Income Generation 

In early 2020, a diversified portfolio of investment-grade corporate bonds has a yield of roughly 2.60%. In 2010, that same number was 4.00%. Ten years before that, in 2000, the number was nearly 7.40%!

Another way to view this change is that for a diversified portfolio of higher-quality bonds, income generation has been declining for the past 20 years. Declining interest rates are a good thing for the market value of an existing bond portfolio, but they reduce income generation going forward. Many income-hungry buyers have reached out on the risk spectrum, buying high-yield or even emerging market securities to boost income. While investments farther out in the risk spectrum do generate additional income, they actually negate a major benefit of fixed income ownership: Risky bonds tend to correlate with stock portfolios.

Diversification

Diversification is the second-oldest investing lesson (second only to the whole buy low/sell high thing), and the underlying concept is quite simple. Diversification boils down, in a statistical sense, to a non-correlated asset.

A portfolio of stocks and a portfolio of bonds both have expected positive returns over time, but they do not move in sync in the short term. When stock prices fall in response to, say, a negative economic development, bond prices generally rise. Owning some of each provides a measure of protection and a diverse portfolio tends to have smaller swings in market value.

The other less-heralded benefit of diversification is that it opens up opportunities for rebalancing that can boost returns. Envision a scenario in which U.S. equity markets decline -20% (such a decline is outside our forecast; consider it an example only). In this scenario, high-quality longer-term bonds’ value will have likely increased, perhaps as much as +7%, as was the case with the 30-year Treasury bond when equity markets fell in late 2018. If, in this scenario, an aggressive investor with a 75% stock / 25% bond portfolio has a 1.8% gain on bonds they can reinvest into now-cheaper stocks.

As a rule of thumb, holding a significant portion of high-quality, long-term fixed income assets makes the most sense when equity valuations are relatively high. The level of interest rates and the income generation is a secondary concern.

Time Horizon Certainty
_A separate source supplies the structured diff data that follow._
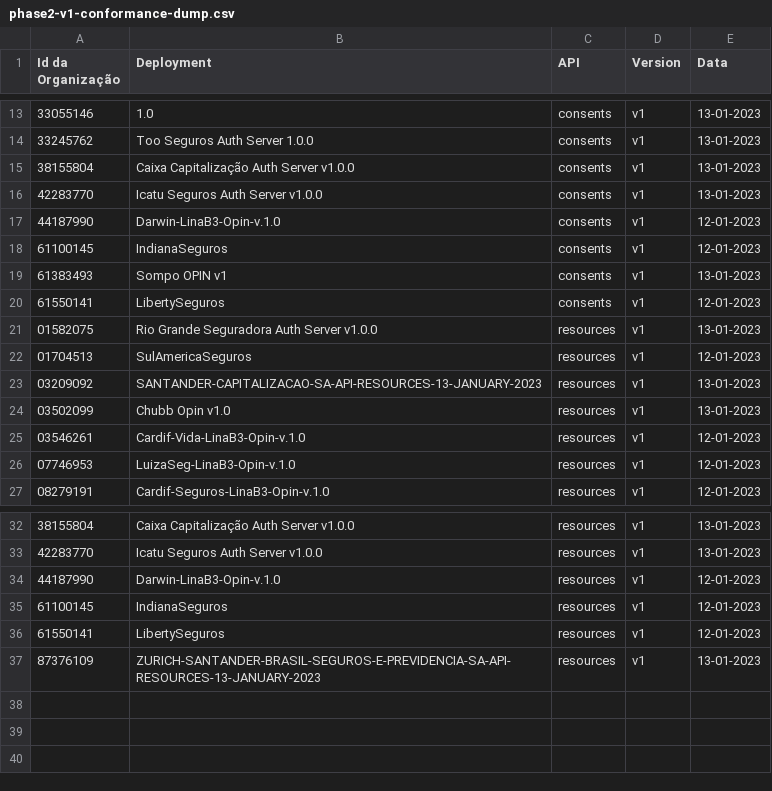
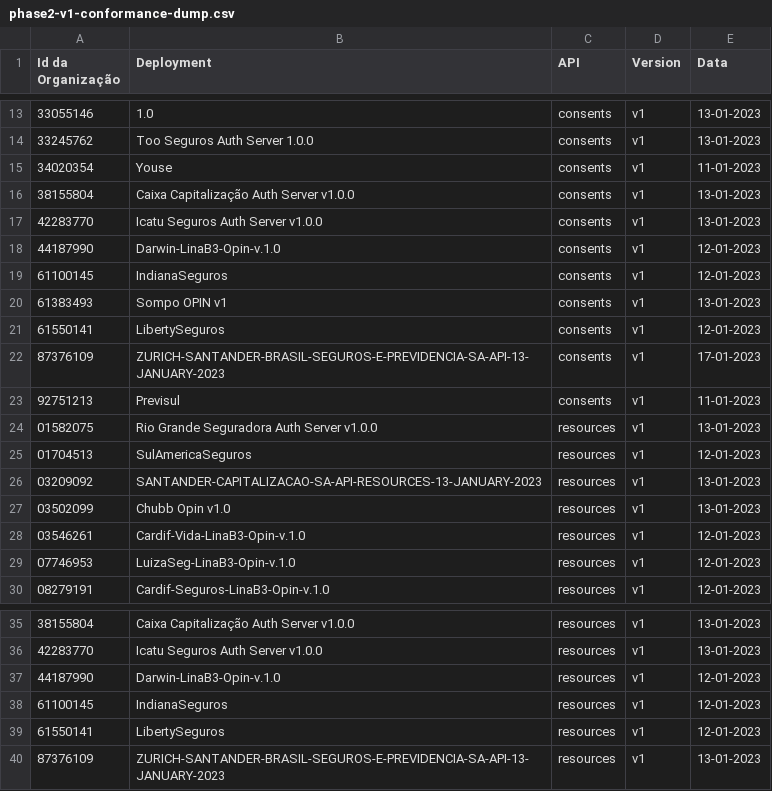
Before and after one commit to br-openinsurance/Conformance, a CSV file: results/phase2/v1/phase2-v1-conformance-dump.csv, drawn as a sheet; only a part is shown, gaps mark what is left out.

```diff
--- a/results/phase2/v1/phase2-v1-conformance-dump.csv
+++ b/results/phase2/v1/phase2-v1-conformance-dump.csv
@@ -14,2 +14,3 @@ Id da Organização,Deployment,API,Version,Data
 33245762,Too Seguros Auth Server 1.0.0,consents,v1,13-01-2023
+34020354,Youse,consents,v1,11-01-2023
 38155804,Caixa Capitalização Auth Server v1.0.0,consents,v1,13-01-2023
@@ -20,2 +21,4 @@ Id da Organização,Deployment,API,Version,Data
 61550141,LibertySeguros,consents,v1,12-01-2023
+87376109,ZURICH-SANTANDER-BRASIL-SEGUROS-E-PREVIDENCIA-SA-API-13-JANUARY-2023,consents,v1,17-01-2023
+92751213,Previsul,consents,v1,11-01-2023
 01582075,Rio Grande Seguradora Auth Server v1.0.0,resources,v1,13-01-2023
@@ -36,2 +39,2 @@ Id da Organização,Deployment,API,Version,Data
 61550141,LibertySeguros,resources,v1,12-01-2023
-87376109,ZURICH-SANTANDER-BRASIL-SEGUROS-E-PREVIDENCIA-SA-API-RESOURCES-13-JANUARY-2023,resources,v1,13-01-2023
+87376109,ZURICH-SANTANDER-BRASIL-SEGUROS-E-PREVIDENCIA-SA-API-13-JANUARY-2023,resources,v1,13-01-2023
```
Also changed, not shown: results/phase2/v1/phase2-v1-conformance-table.csv, results/phase2/v1/phase2-v1-data.csv, 1 other file.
The third role of fixed income is to provide a certain value at a certain point in time. There are a number of reasons one might want that certainty—paying for college tuition and retirement are two common ones—but time horizon risks can take many forms.

“Time horizon risk” is in itself a strange phrase. Imagine a certain need for $25,000 on January 1, 2030. Having $26,000 to meet that need on that day is nice, while having $24,000 is financially disastrous (again, the reason is not important). In other words, there is a high need for time horizon certainty.

Fixed income assets are uniquely useful for reducing these types of asymmetric risks, especially ones that have an associated date. The fixed maturity value of a high-quality bond (or a portfolio of high-quality bonds) provides a high degree of confidence that an investor can meet his or her exact cash needs on an exact date.

Investors with requirements based on a certain time horizon should hold generally individual bonds rather than an exchange-traded fund (ETF), mutual fund, or other packaged portfolio. Individual bonds with individual maturity dates provide greater certainty against time horizon risks than does a packaged portfolio with a value that can rise or fall on any given day.

A chart shows how holding bonds opens up opportunities for rebalancing

Summary

Interest rates are indisputably low in the U.S. and across the globe. While falling rates helped boost asset values for investors in the past, today it takes significantly more assets to generate the same amount of income as 10 or 20 years ago.

Lower income generation does limit long-term returns for fixed income investors, but it does not detract from the diversification or time horizon benefits of holding highquality fixed income as a significant portion of an overall asset allocation.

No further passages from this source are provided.